First of all, I need to get this out of the way:
I am not a fan of football . . . Except when it matters.
When I was in high school, I attended every Perkiomen Valley Vikings football game—both home and away—because it mattered. It mattered because I knew the players; I’d known some of them since kindergarten. They sat next to me in class; I considered them friends and wanted to see them win. And it mattered because I had school spirit: I marched in the band front and wore my orange and brown uniform with pride. (By the way: orange is a terrible color on me . . . but for four years I wore it without complaint . . . okay—without much complaint.)
During the time I spent as a student at Temple University, I attended almost every home football game. Although none of those players were friends of mine, I passed them in the halls of my dorm and stood in the cafeteria line next to them (gaping in amazement at the amount of food those gigantic guys piled on their trays!). Heading down to Veterans Stadium, where the Owls played back then, was pretty exciting for a small-town girl like me. Watching games in that vast space made me feel like I was a part of something much larger than myself.

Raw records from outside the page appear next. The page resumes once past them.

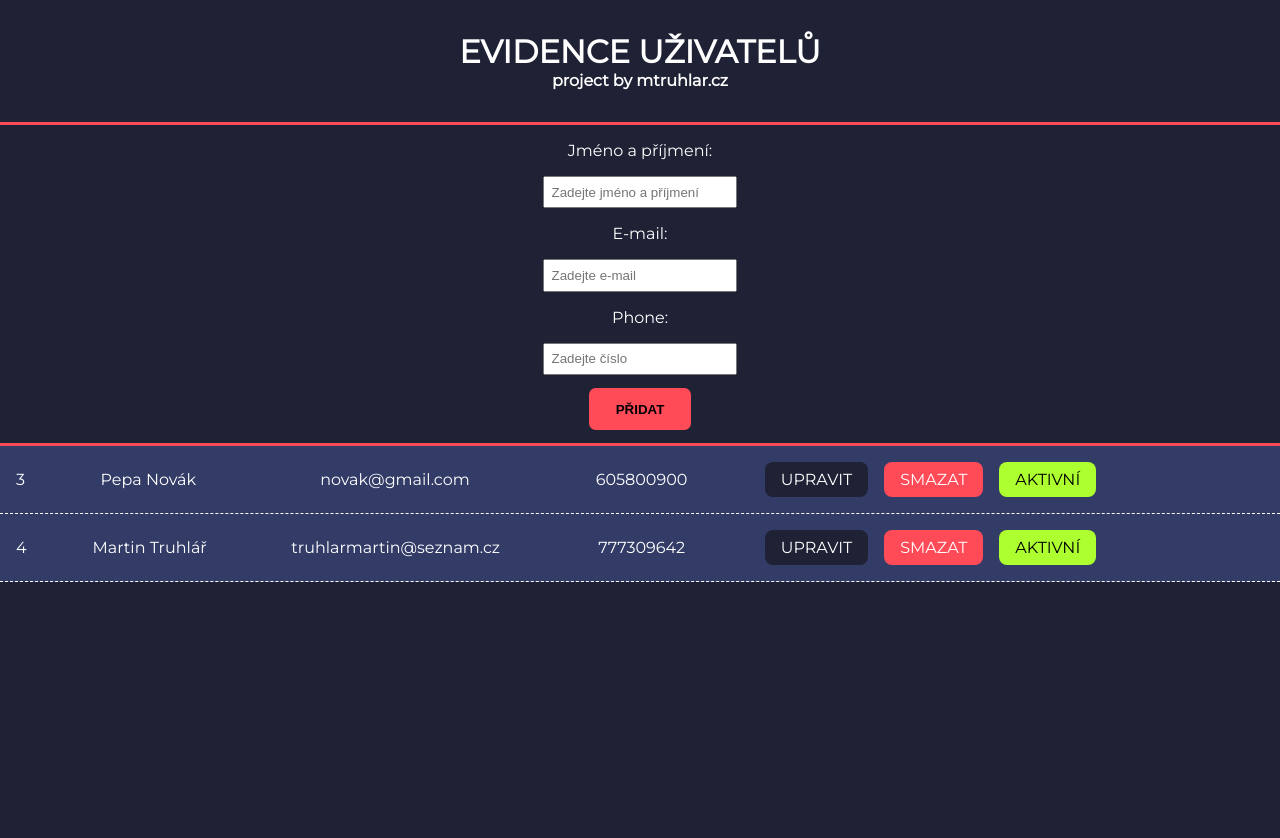
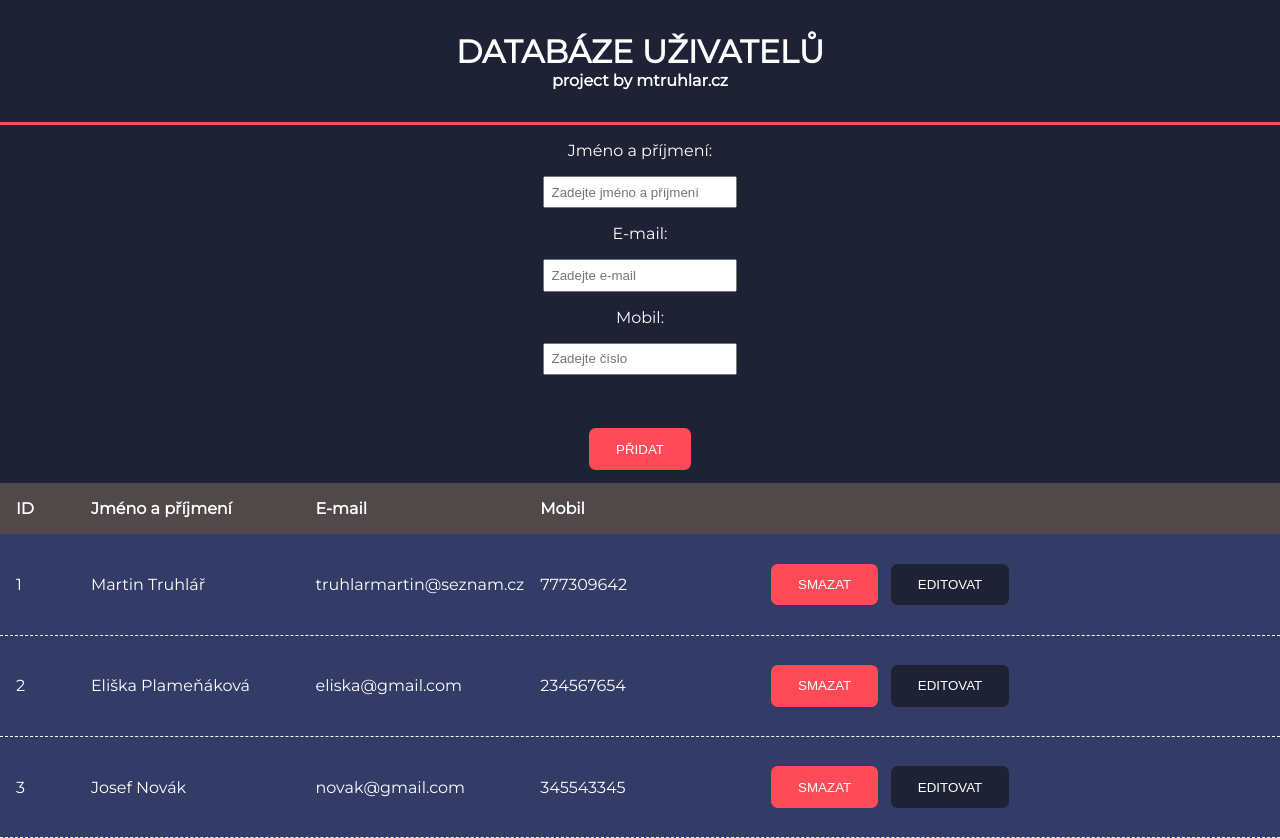
Before and after one commit to mtruhlar/evidence, a Flask app: page / in a window 1280 px wide. Before the commit the page ends 800 px from the top, so only its background shows below. Run offline with Flask 2, Linux system fonts and the light colour scheme; data comes from the database, SQL or seed files in the repository.

Commit message:
final_upload

```diff
--- a/app.py
+++ b/app.py
@@ -10,7 +10,7 @@ app.config['SQLALCHEMY_TRACK_MODIFICATIONS'] = False
 
 db = SQLAlchemy(app)
 
-class Insurance_list(db.Model):
+class Users_data(db.Model):
     id = db.Column(db.Integer, primary_key = True)
     name = db.Column(db.String(50))
     email = db.Column(db.String(50))
@@ -23,11 +23,11 @@ class Insurance_list(db.Model):
         self.email = email
         self.phone = phone
 
+
 @app.route('/')
-def evidence():
-    all_data = Insurance_list.query.all()
-
-    return render_template("index.html", users = all_data)
+def home():
+    users = Users_data.query.all()
+    return render_template("index.html", users = users)
 
 @app.route('/add', methods = ['POST'])
 def insert():
@@ -39,18 +39,30 @@ def insert():
         phone = request.form['phone']
 
 
-        my_data = Insurance_list(name, email, phone)
+        my_data = Users_data(name, email, phone)
         db.session.add(my_data)
         db.session.commit()
+        return redirect(url_for('home'))
 
-        return redirect(url_for('evidence'))
 
 @app.route('/delete/<id>/', methods = ['GET', 'POST'])
 def delete(id):
-    my_data = Insurance_list.query.get(id)
+    my_data = Users_data.query.get(id)
     db.session.delete(my_data)
     db.session.commit()
-    return redirect(url_for('evidence'))
+    return redirect(url_for('home'))
+
+
+@app.route('/update', methods = ['GET', 'POST'])
+def update():
+    if request.method == 'POST':
+        my_data = Users_data.query.get(request.form.get('id'))
+        my_data.name = request.form['name']
+        my_data.email = request.form['email']
+        my_data.phone = request.form['phone']
+        db.session.commit()
+        return redirect(url_for('home'))
+
 
 if __name__ == "__main__":
     with app.app_context():
--- a/static/styles.css
+++ b/static/styles.css
@@ -1,6 +1,11 @@
 * {
     padding: 0;
     margin: 0;
+}
+
+a {
+    text-decoration: none;
+    color: white;
 }
 body {
     text-align: center;
@@ -24,7 +29,6 @@ body {
 
 .form {
     border-top: 3px solid #ff4a57;
-    border-bottom: 3px solid #ff4a57;
 }
 
 .form-details {
@@ -38,20 +42,43 @@ input[type="text"], input[type="email"], input[type="number"] {
     padding: 0.5em;
 }
 
+input[type="number"] {
+    margin-bottom: 3em;
+}
+
 .button {
-    margin: 1em 0;
+    margin: 1em 0.5em;
     text-transform: uppercase;
     padding: 1em 2em;
-    font-weight: bold;
     background-color: #ff4a57;
     border: none;
     border-radius: 0.5em;
-
+    cursor: pointer;
+    text-decoration: none;
+    color: white;
 }
 
-.button:hover, .user-button-del:hover, .user-button-edit:hover, .user-button-active:hover {
-    color:#ff4a57;
+.edit {
+    background-color:#1f2235;
+}
+
+.close {
+    background-color: #323c67;
+}
+
+.button:hover  {
+    color: #ff4a57;
     background-color: white;
+    transition: all 0.5s;
+}
+
+.titles {
+    display: flex;
+    align-items: center;
+    text-align: left;
+    padding: 1em;
+    background-color:rgb(81, 73, 73);
+    font-weight: bold;
 }
 
 .section-users {
@@ -59,6 +86,7 @@ input[type="text"], input[type="email"], input[type="number"] {
     padding: 1em;
     display: flex;
     align-items: center;
+    text-align: left;
     border-bottom: 1px dashed white;
 }
 
@@ -66,32 +94,46 @@ input[type="text"], input[type="email"], input[type="number"] {
     background-color:  #43496f;;
 }
 
-
 .user-details {
     display: flex;
     list-style-type: none;
     width: 60%;
 }
 
-.user-button-del, .user-button-edit, .user-button-active {
-    color: white;
-    text-decoration: none;
-    text-transform: uppercase;
-    background-color: #ff4a57;
-    padding: 0.5em 1em;
-    border-radius: 0.5em;
-    margin-right: 1em;
+.users-id {
+    width: 10%;
+}
+.users-name {
+    width: 30%;
 }
 
-.user-button-edit {
-    background-color: #1f2235;
+.users-email, .users-phone {
+    width: 30%;
 }
 
-.user-button-active {
-    background-color: greenyellow;
-    color: black;
+.popup {
+    border: 3px solid #ff4a57;
+    color: white;
+    padding: 1em 0;
+    width: 400px;
+    background:  #1f2235;
+    border-radius: 10px;
+    position: absolute;
+    top: 0;
+    left: 50%;
+    transform: translate(-50%, -50%) scale(0.1);
+    text-align: center;
+    visibility: hidden;
+    transition: transform 0.5s, top 0.5s;
 }
 
-.users-name, .users-email, .users-phone {
-    width: 40%;
+.popup-open {
+    visibility: visible;
+    top: 50%;
+    transform: translate(-50%, -50%) scale(1);
 }
+
+.question {
+    font-weight: bold;
+    padding: 0 2em 1em 2em;
+}
--- a/templates/index.html
+++ b/templates/index.html
@@ -10,36 +10,76 @@
 
 <body>
     <div class="center">
-        <h1 class="title">Evidence uživatelů</h1>
+        <h1 class="title">Databáze uživatelů</h1>
         <h2 class="title_2">project by mtruhlar.cz</h2>
 
         <form class="form" action="/add" method="post">
-
                 <label class="form-details">Jméno a příjmení:</label>
                 <input type="text" name="name" placeholder="Zadejte jméno a příjmení" required="1">
                 <label class="form-details">E-mail:</label>
                 <input type="email" name="email" placeholder="Zadejte e-mail" required="1">
-                <label class="form-details">Phone:</label>
+                <label class="form-details">Mobil:</label>
                 <input type="number" name="phone" placeholder="Zadejte číslo" required="1">
                 <button class="button" type="submit">Přidat</button>
         </form>
 
-        {% for Insurance_list in users %}
+        <div class="titles">
+            <ul class="user-details">
+                <li class="users-id">ID</li>
+                <li class="users-name">Jméno a příjmení </li>
+                <li class="users-email">E-mail</li>
+                <li class="users-phone">Mobil</li>
+            </ul>
+        </div>
+        {% for Users_data in users %}
         <div class="section-users">
             <ul class="user-details">
-                <li>{{ Insurance_list.id }}</li>
-                <li class="users-name">{{ Insurance_list.name }} </li>
-                <li class="users-email">{{ Insurance_list.email }}</li>
-                <li class="users-phone">{{ Insurance_list.phone }}</li>
+                <li class="users-id">{{ Users_data.id }}</li>
+                <li class="users-name">{{ Users_data.name }} </li>
+                <li class="users-email">{{ Users_data.email }}</li>
+                <li class="users-phone">{{ Users_data.phone }}</li>
             </ul>
 
-            <a class="user-button-edit" href="">Upravit</a>
-            <a class="user-button-del" href="/delete/{{ Insurance_list.id }}">Smazat</a>
-            <a class="user-button-active" href="">Aktivní</a>
+            <a href="/delete/{{ Users_data.id }}"  onclick="return confirm('Chcete uživatele {{ Users_data.name }} smazat?')"><button class="button">Smazat</button></a>
+
+            <button class="button edit" onclick="openPopup({{ Users_data.id }})">Editovat</button>
+            <div class="popup" id="popup-{{ Users_data.id }}" >
+                <p class="question">ID uživatele je: {{ Users_data.id }}</p>
+
+                <form class="form" action="/update" method="post">
+                    <label class="form-details">Jméno a příjmení:</label>
+                    <input type="hidden"  name="id" value="{{Users_data.id}}">
+                    <input type="text" name="name" value="{{ Users_data.name }}" required="1">
+                    <label class="form-details">E-mail:</label>
+                    <input type="email" name="email" value="{{ Users_data.email }}" required="1">
+                    <label class="form-details">Mobil:</label>
+                    <input type="number" name="phone" value="{{ Users_data.phone }}" required="1">
+                    <a href="/update/{{ Users_data.id }}"><button class="button" type="submit">Editovat</button></a>
+                    <button class="button close" onclick="closePopup({{ Users_data.id }})">Zrušit</button>
+                </form>
+
+
+            </div>
 
         </div>
         {% endfor %}
+
+        <script>
+            function openPopup(id) {
+                const popup = document.getElementById("popup-"+ id)
+                popup.classList.add("popup-open")
+            }
+
+            function closePopup(id) {
+                const popup = document.getElementById("popup-"+ id)
+                popup.classList.remove("popup-open")
+            }
+        </script>
+
     </div>
+
+
+
 </body>
 
 </html>
```
Also changed, not shown: instance/db.sqlite.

But since college, I’ve hardly given football a passing thought. A few years ago, however, it occurred to me that I should begin praying for Christian athletes to converge in Philly: for Philly to become known for being a city with sports teams populated by strong Christians. Because, whether they want to be or not, professional athletes are role models, and being a positive, Christ-like role model for hundreds of thousands of people in a city of rabid sports fans has the potential to impact lives and families and to change the very culture of a city and an entire region.
So I was praying for this to happen. But I wasn’t thinking it would happen anytime soon, so I wasn’t really paying attention. When I heard that the Eagles had some vocal Christian players (quite a few of them!), and then I learned that they were playing for a spot in the Super Bowl, I had to watch.
Suddenly, football mattered to me again.
So I watched the Eagles win the playoffs and felt the fever pitch grow as Super Bowl Sunday approached. When the big day arrived, I watched the game from the edge of my seat. I had heard naysayers asserting that the Patriots were a much better team, and that the Eagles didn’t stand a chance against them. Even the commentators during the game seemed to be biased against the Eagles. But I held onto hope anyway. I prayed that if God would get glory from an Eagles victory: that they would win. But if that wasn’t to be, I prayed that they’d play their best, that they’d put up an excellent fight, and that the score would be close.
I was a nervous wreck as I watched the Super Bowl. There was so much riding on it. During the two weeks leading up to the game, I saw a city transformed. I heard no divisive political arguments. I saw more smiles and more unity than I’d seen in this city in a very long time. I saw Philadelphians wearing their Eagles swag, looking hopeful and walking a little taller. It may be my imagination, but I even think I saw less litter!
I saw changes in my neighbors, too—one in particular. His life has been filled with disappointment. When he says hello to me on the street I can tell it takes great effort for him to appear happy. One of his few joys in life is cheering for “The Birds.” He is the kind of die-hard fan who steps outside his front door to blow an air horn whenever they score. After they won the playoffs, he seemed to be walking on air! He hung an Eagles flag outside his window and could be seen on our street with a huge smile on his face. I wanted this win for him and for thousands of other devoted fans for whom this might be the highlight of their year—or their decade.
Thankfully, as anyone on the East Coast with ears and a pulse knows, the Eagles won.
As thrilled as I was at the end of the game, I was even more thrilled when the interviews began—as Head Coach Doug Pederson and players Nick Foles and Zach Ertz took turns giving God the glory for their success. I imagined the millions of people who were hearing their words of faith. I imagined the reverberations of their words: the seeds that were being planted in minds and spirits. I imagined the power of those words to eventually change lives. And I imagined the creativity God had employed to make sure we’d all hear those words.
The first Bible verse I ever memorized was John 3:16: “For God so loved the world, that he gave his only begotten Son, that whosoever believeth in him should not perish, but have everlasting life.”
That verse inspired me to write a verse of my own. Obviously it’s not in the Bible—but I can’t help but believe it’s true: “For God so loved Philadelphia, that he sent a group of messengers (the kind he knew we’d listen to: muscular men, dressed in green, speaking the love language of sports fans) to tell us so.”
There’s no doubt that football matters to Philadelphia.
And it looks like football just might matter to God, too.